I think I may be doing more updating now though, and working more on it each day, because I’ve got at least one cool thing now to work with. I have motion now!
I had to record with the console open as the screen capture software doesn’t record the game if the game is selected for some reason.
I’ll explain this video a bit.
The lines are only for demonstration purposes, I only put them in to explain the motion.
The method of movement was surprisingly simple, I’ve made a similar type of motion, but with arrow keys, and I did it in a much more complicated way.
Basically, there’s the movement vector, stored basically as an X and a Y value. Every frame (60 frames per second) the circle is moved by its movement vector.
In the video, the movement vector is represented by the line on the RIGHT. The length of the line is the exact length the circle moves per frame. Bear in mind the video is at 20 FPS, but the game runs at 60 FPS.
Then you also have another vector which is the target vector. This is only calculated when the mouse moves.
When you move the mouse (which starts in the centre of the screen), the distance you moved it in the X and Y direction are calculated, this is divided by a mouse sensitivity variable, which is just to normalise it to a reasonable value so that you aren’t moving crazily fast.
So that gives you the target vector.
There is also a value for acceleration. This is 0.01 at the moment. Basically, you move each value of the movement vector 0.01 (1%) of the way towards the target vector.
If you are constantly moving the mouse then basically you’ll accelerate to the direction (and magnitude) you are moving the mouse.

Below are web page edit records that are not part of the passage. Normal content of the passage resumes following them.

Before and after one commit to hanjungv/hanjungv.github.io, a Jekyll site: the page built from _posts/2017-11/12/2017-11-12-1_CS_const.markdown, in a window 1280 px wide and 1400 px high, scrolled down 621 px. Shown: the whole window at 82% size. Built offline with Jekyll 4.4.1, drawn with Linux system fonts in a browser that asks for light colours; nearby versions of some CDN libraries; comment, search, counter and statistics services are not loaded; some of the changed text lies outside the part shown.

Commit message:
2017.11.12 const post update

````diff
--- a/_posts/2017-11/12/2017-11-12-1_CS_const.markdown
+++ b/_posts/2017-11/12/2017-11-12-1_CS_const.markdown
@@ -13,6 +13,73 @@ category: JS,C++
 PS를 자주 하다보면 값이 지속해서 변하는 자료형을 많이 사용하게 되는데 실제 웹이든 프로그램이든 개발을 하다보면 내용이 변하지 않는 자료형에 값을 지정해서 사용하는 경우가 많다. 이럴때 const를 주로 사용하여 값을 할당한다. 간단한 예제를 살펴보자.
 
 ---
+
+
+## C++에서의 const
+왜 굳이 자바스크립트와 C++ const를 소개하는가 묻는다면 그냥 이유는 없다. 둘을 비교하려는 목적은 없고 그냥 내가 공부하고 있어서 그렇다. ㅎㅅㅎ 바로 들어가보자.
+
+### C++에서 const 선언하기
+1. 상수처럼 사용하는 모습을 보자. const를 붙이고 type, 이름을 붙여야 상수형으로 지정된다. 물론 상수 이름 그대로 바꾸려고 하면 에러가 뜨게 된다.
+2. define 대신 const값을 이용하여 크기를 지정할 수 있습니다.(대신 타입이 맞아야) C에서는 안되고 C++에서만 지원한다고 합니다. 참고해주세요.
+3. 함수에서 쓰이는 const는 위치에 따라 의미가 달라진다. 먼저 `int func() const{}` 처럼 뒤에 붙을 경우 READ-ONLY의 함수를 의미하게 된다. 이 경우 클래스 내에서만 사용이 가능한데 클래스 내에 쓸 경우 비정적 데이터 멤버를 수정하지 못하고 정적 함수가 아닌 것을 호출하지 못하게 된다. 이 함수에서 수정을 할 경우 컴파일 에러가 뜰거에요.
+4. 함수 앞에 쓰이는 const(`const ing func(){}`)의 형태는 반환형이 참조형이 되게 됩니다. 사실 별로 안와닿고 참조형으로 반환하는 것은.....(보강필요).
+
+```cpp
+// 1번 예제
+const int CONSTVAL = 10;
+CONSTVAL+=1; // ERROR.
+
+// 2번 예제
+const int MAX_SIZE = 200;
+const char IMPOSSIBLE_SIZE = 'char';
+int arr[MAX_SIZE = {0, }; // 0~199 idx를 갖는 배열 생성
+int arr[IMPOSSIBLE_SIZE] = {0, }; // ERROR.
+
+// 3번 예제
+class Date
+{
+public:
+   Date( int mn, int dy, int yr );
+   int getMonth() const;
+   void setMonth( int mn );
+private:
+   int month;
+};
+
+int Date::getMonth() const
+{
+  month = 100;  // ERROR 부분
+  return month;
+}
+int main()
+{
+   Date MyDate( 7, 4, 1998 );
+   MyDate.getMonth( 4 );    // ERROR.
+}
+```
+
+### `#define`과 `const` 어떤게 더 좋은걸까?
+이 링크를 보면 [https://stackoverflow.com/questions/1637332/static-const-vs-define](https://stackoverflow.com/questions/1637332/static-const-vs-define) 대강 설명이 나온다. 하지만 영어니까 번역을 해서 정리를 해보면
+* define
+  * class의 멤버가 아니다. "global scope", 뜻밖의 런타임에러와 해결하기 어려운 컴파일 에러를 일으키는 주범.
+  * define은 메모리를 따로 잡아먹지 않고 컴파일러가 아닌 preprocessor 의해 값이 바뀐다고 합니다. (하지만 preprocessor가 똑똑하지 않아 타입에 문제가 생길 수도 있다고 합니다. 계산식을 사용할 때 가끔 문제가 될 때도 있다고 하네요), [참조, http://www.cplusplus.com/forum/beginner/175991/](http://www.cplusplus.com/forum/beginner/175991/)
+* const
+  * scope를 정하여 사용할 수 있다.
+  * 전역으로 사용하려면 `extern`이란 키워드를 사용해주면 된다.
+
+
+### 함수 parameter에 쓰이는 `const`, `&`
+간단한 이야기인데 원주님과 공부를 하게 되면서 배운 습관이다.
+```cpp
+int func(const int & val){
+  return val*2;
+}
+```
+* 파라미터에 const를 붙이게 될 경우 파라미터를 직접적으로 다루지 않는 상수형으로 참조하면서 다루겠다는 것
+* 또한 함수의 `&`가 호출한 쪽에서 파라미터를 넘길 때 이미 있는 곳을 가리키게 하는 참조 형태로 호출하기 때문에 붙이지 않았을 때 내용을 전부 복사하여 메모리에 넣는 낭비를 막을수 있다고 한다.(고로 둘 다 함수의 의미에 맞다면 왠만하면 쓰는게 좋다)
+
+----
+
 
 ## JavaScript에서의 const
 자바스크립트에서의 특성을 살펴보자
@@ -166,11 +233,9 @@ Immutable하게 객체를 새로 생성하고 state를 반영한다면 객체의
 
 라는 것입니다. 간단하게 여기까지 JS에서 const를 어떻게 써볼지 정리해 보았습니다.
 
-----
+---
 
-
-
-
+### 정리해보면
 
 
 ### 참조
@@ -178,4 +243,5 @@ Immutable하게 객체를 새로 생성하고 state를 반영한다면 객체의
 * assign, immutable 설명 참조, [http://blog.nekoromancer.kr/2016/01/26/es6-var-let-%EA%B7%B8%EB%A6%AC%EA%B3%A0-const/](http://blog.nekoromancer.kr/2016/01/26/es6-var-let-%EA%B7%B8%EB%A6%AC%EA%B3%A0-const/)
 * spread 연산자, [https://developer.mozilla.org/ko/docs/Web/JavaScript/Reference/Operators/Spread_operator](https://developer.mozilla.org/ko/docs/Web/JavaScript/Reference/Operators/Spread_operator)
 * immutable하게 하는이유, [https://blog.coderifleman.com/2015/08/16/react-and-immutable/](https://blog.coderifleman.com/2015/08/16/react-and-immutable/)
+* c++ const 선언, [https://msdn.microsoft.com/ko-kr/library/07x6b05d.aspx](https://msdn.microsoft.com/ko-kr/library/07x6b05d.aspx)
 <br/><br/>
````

Also, every frame decelerates the movement vector too.
Deceleration is calculated for every frame, acceleration is only calculated when you’re moving the mouse.
This all ends up a lot simpler than what I did in the last game with movement I made, in which I did crazy stuff like calculating the component of acceleration in the direction of movement, and perpendicular to it. This method is simpler, and still has the same sort of functionality, it’s just the simple method means you don’t NEED to calculate components of movement because it’s already taken account of implicitly by magical maths.
Also, to note, the movement feels cool, which is something the video can’t show I guess. But yeah it feels cool which is good.
I’m eventually going to change the method of viewing so that the player is always centred on the screen. I’m also going to slow the movement down. Also I currently have no max speed, but I will create a max speed.
I’ve also sorted the screen ratio thing so a circle is a circle not stretched relative to your screen ratio.